**Assignment**
Single out the lines of the material that contain "class" and copy them.
[Records for the task]
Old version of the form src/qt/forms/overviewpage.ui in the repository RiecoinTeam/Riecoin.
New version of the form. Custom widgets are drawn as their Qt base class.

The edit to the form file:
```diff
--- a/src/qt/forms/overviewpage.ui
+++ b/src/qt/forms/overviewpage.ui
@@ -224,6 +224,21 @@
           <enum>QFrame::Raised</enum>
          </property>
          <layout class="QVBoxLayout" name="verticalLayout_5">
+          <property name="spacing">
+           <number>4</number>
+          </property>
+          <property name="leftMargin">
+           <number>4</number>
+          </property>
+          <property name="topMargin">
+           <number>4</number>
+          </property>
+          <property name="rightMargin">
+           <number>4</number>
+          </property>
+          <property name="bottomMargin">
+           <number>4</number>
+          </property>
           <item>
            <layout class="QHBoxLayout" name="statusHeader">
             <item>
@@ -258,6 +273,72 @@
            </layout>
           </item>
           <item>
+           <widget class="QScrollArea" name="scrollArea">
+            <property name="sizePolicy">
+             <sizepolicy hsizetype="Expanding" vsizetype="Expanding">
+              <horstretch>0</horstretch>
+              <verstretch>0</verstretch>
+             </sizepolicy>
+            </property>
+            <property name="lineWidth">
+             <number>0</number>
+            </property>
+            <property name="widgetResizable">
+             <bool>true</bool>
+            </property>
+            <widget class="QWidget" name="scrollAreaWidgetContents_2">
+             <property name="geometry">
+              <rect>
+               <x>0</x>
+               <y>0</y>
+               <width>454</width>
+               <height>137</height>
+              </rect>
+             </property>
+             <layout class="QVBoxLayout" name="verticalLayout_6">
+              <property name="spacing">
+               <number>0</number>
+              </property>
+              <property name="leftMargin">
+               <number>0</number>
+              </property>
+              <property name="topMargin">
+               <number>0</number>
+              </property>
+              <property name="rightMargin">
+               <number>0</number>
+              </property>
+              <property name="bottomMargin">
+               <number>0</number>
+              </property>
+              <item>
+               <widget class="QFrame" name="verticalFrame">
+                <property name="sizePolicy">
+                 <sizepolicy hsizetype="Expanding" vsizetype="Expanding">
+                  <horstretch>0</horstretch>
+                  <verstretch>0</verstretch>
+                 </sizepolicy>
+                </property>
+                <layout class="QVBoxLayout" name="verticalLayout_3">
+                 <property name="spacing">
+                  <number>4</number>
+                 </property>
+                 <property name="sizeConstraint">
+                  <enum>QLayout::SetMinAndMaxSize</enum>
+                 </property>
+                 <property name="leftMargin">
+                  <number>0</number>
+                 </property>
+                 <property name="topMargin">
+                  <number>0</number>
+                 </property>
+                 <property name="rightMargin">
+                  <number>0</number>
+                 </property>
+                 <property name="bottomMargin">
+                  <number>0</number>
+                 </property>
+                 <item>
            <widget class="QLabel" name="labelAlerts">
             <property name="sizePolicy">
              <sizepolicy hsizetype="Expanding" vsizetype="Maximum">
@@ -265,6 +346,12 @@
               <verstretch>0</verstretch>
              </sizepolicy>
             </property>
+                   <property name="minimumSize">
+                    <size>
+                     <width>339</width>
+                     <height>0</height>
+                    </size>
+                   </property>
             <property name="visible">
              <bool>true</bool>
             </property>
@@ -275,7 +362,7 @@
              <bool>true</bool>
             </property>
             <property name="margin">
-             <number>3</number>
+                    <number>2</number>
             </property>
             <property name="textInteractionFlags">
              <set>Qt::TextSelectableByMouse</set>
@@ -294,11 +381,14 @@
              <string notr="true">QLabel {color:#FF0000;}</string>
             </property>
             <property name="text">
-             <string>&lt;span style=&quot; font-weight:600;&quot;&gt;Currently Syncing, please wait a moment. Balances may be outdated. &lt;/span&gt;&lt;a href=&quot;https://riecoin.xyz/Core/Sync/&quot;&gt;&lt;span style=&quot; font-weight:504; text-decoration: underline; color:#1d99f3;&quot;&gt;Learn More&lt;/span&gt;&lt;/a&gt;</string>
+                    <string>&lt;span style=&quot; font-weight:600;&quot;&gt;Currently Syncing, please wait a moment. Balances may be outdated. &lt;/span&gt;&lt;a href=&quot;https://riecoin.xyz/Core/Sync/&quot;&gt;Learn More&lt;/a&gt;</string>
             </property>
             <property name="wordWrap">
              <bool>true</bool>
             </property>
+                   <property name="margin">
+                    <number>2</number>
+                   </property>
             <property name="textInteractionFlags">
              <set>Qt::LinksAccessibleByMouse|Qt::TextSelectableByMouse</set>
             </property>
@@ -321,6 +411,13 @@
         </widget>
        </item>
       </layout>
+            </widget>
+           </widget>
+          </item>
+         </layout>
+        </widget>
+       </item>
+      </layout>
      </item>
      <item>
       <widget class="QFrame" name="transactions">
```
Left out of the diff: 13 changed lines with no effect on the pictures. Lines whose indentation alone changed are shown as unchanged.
[/Records for the task]
**Answer below**
New version of the form. Custom widgets are drawn as their Qt base class.
          <layout class="QVBoxLayout" name="verticalLayout_5">
            <layout class="QHBoxLayout" name="statusHeader">
+           <widget class="QScrollArea" name="scrollArea">
+            <widget class="QWidget" name="scrollAreaWidgetContents_2">
+             <layout class="QVBoxLayout" name="verticalLayout_6">
+               <widget class="QFrame" name="verticalFrame">
+                <layout class="QVBoxLayout" name="verticalLayout_3">
            <widget class="QLabel" name="labelAlerts">
       <widget class="QFrame" name="transactions">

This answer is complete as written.